Don’t be the next victim. Get secure now!
The following questions relate to cybersecurity and customers’ data:
- What information do we have on file for our customers?
- Is this Personal Identifiable Information (PII)?
- Do we absolutely need to keep all of this data on hand?
- When was the last time we purged old or outdated customer records?
It’s important to regularly audit your customer data to ensure cybersecurity. Review which systems store your customers’ data, including CRM packages, accounting systems, file-sharing systems, and your website. This will help you identify any potential risks and take steps to protect your customer data.
Here are some things to consider when it comes to the security of your systems:
- Can you make them more secure? One way to do this is by using multi-factor authentication.
- When was the last time your systems were checked for security risks? If you can’t remember, then it’s been too long.
- Are we running the latest version of the software/system?
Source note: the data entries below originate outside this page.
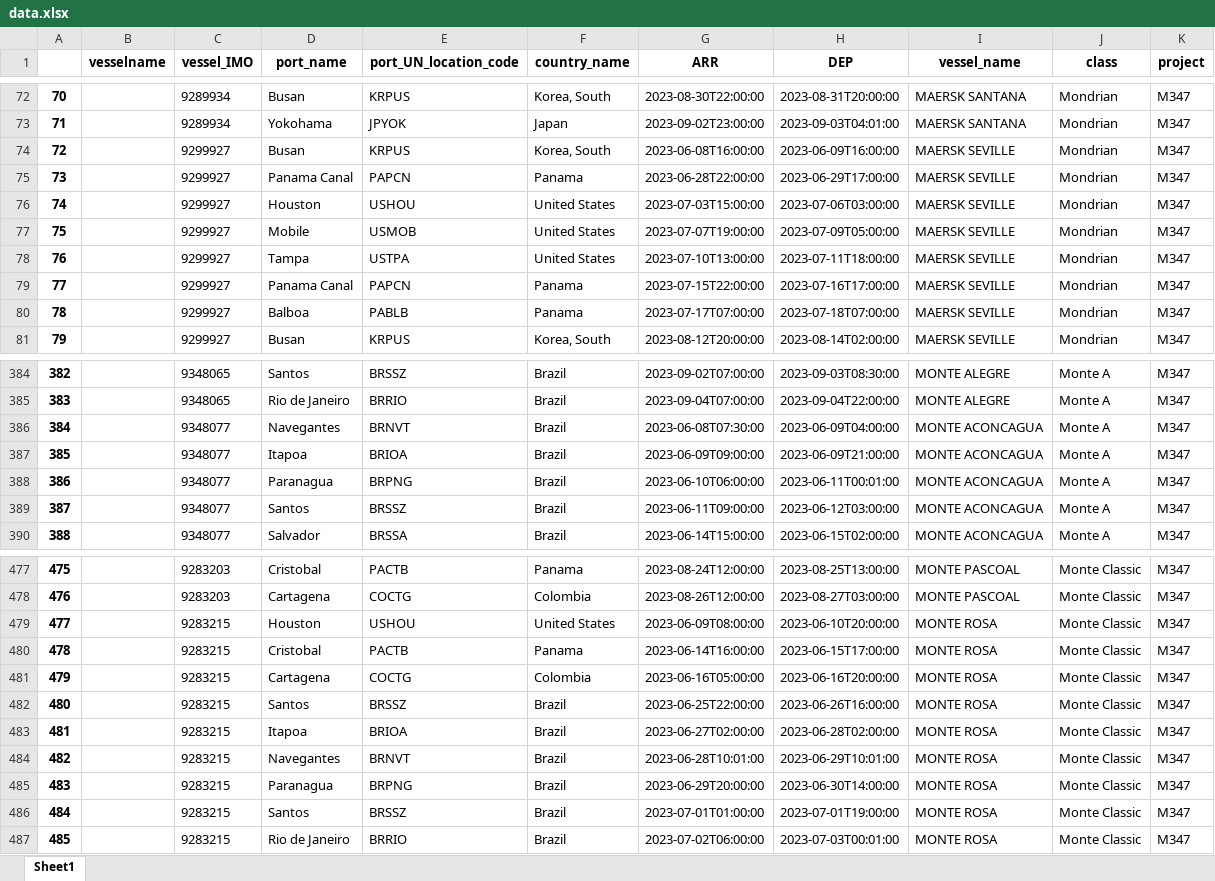
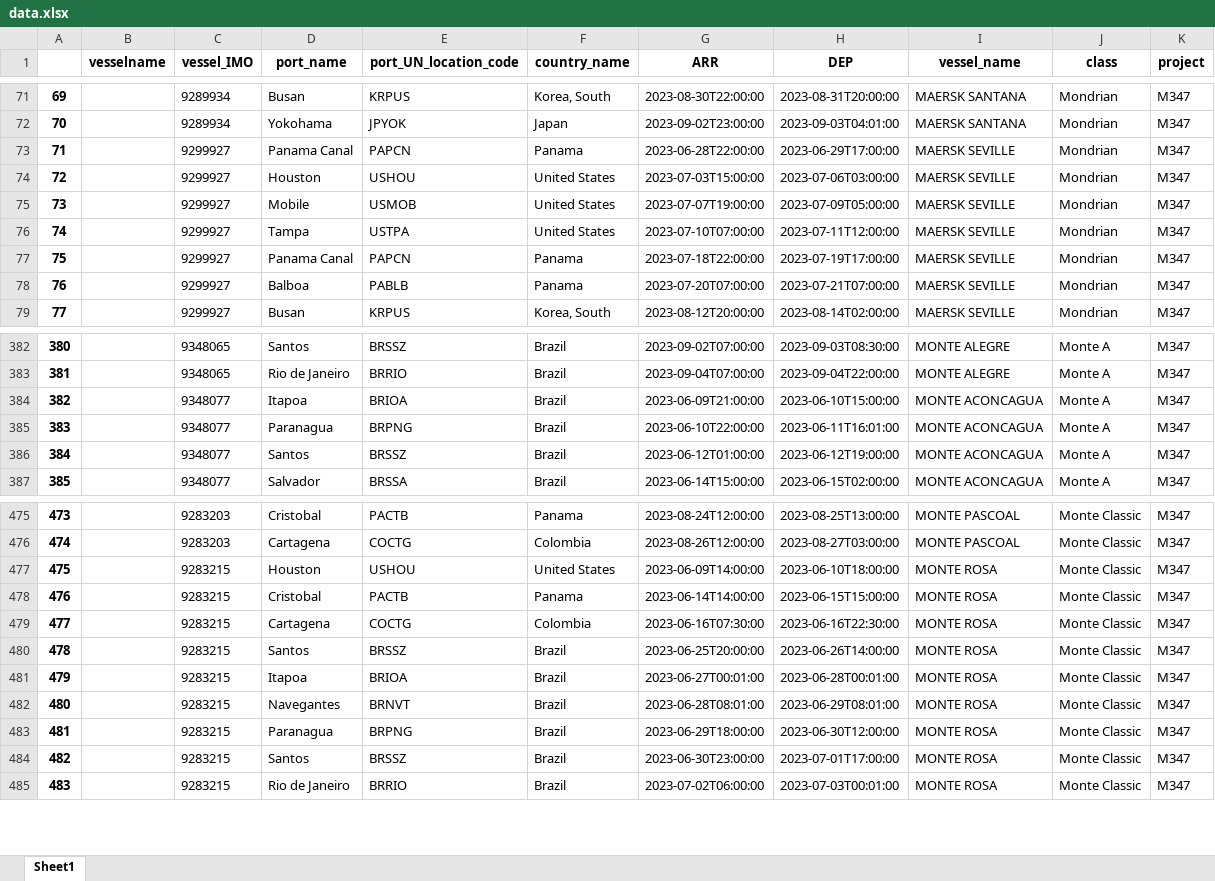
Before and after one commit to Oeyaas/VesselTimeline, an Excel workbook: data.xlsx, sheet Sheet1, drawn as a sheet; only a part is shown, gaps mark what is left out; values as stored, in another font and other column widths than the file's, no borders; removed rows and columns are numbered as before the commit, all else as after; the diff covers the shown part only; the diff names each change by its address in the sheet, - before the commit and + after, or states it on an @@ line.

```diff
--- a/data.xlsx (sheet Sheet1)
+++ b/data.xlsx (sheet Sheet1)
@@ column A renumbered between rows 32 and 2236 @@
-row 74: 72 |  | 9299927 | Busan | KRPUS | Korea, South | 2023-06-08T16:00:00 | 2023-06-09T16:00:00 | MAERSK SEVILLE | Mondrian | M347
-G76 (ARR): 2023-07-10T13:00:00
+G76 (ARR): 2023-07-10T07:00:00
-H76 (DEP): 2023-07-11T18:00:00
+H76 (DEP): 2023-07-11T12:00:00
-G77 (ARR): 2023-07-15T22:00:00
+G77 (ARR): 2023-07-18T22:00:00
-H77 (DEP): 2023-07-16T17:00:00
+H77 (DEP): 2023-07-19T17:00:00
-G78 (ARR): 2023-07-17T07:00:00
+G78 (ARR): 2023-07-20T07:00:00
-H78 (DEP): 2023-07-18T07:00:00
+H78 (DEP): 2023-07-21T07:00:00
-row 386: 384 |  | 9348077 | Navegantes | BRNVT | Brazil | 2023-06-08T07:30:00 | 2023-06-09T04:00:00 | MONTE ACONCAGUA | Monte A | M347
-G384 (ARR): 2023-06-09T09:00:00
+G384 (ARR): 2023-06-09T21:00:00
-H384 (DEP): 2023-06-09T21:00:00
+H384 (DEP): 2023-06-10T15:00:00
-G385 (ARR): 2023-06-10T06:00:00
+G385 (ARR): 2023-06-10T22:00:00
-H385 (DEP): 2023-06-11T00:01:00
+H385 (DEP): 2023-06-11T16:01:00
-G386 (ARR): 2023-06-11T09:00:00
+G386 (ARR): 2023-06-12T01:00:00
-H386 (DEP): 2023-06-12T03:00:00
+H386 (DEP): 2023-06-12T19:00:00
-G477 (ARR): 2023-06-09T08:00:00
+G477 (ARR): 2023-06-09T14:00:00
-H477 (DEP): 2023-06-10T20:00:00
+H477 (DEP): 2023-06-10T18:00:00
-G478 (ARR): 2023-06-14T16:00:00
+G478 (ARR): 2023-06-14T14:00:00
-H478 (DEP): 2023-06-15T17:00:00
+H478 (DEP): 2023-06-15T15:00:00
-G479 (ARR): 2023-06-16T05:00:00
+G479 (ARR): 2023-06-16T07:30:00
-H479 (DEP): 2023-06-16T20:00:00
+H479 (DEP): 2023-06-16T22:30:00
-G480 (ARR): 2023-06-25T22:00:00
+G480 (ARR): 2023-06-25T20:00:00
-H480 (DEP): 2023-06-26T16:00:00
+H480 (DEP): 2023-06-26T14:00:00
-G481 (ARR): 2023-06-27T02:00:00
+G481 (ARR): 2023-06-27T00:01:00
-H481 (DEP): 2023-06-28T02:00:00
+H481 (DEP): 2023-06-28T00:01:00
-G482 (ARR): 2023-06-28T10:01:00
+G482 (ARR): 2023-06-28T08:01:00
-H482 (DEP): 2023-06-29T10:01:00
+H482 (DEP): 2023-06-29T08:01:00
-G483 (ARR): 2023-06-29T20:00:00
+G483 (ARR): 2023-06-29T18:00:00
-H483 (DEP): 2023-06-30T14:00:00
+H483 (DEP): 2023-06-30T12:00:00
-G484 (ARR): 2023-07-01T01:00:00
+G484 (ARR): 2023-06-30T23:00:00
-H484 (DEP): 2023-07-01T19:00:00
+H484 (DEP): 2023-07-01T17:00:00
```
Also changed, not shown: 23 added rows, 28 removed rows and 219 edited cells elsewhere in this sheet.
Older versions tend to have security issues that are patched in new versions.
- Have you performed a penetration test to see how secure your system is?
Conduct a security audit of your systems.
- Make sure to tell your IT team about any staff changes.
- Accounts that are no longer in use should be deactivated to avoid potential security risks.
- Review your accounts to see if anyone has too much access and make changes as needed.
- To best protect your company, educate and train employees on cybersecurity defence mechanisms, as well whenever possible test their skills.
You should take action to remove unauthorised access and train your staff on cybersecurity protocols. If you share customer or client information with your suppliers, or if you grant them access to your systems.
Check your partners and suppliers to make sure they are meeting your expectations.
Consider the implications of a data breach at your company. If confidential information was leaked, would you be in compliance with Australian law? Data breaches are not uncommon, and many companies are ill-prepared to deal with them. Don’t hope for the best – plan for the worst by considering the possibility that someone already has access to your systems who should not.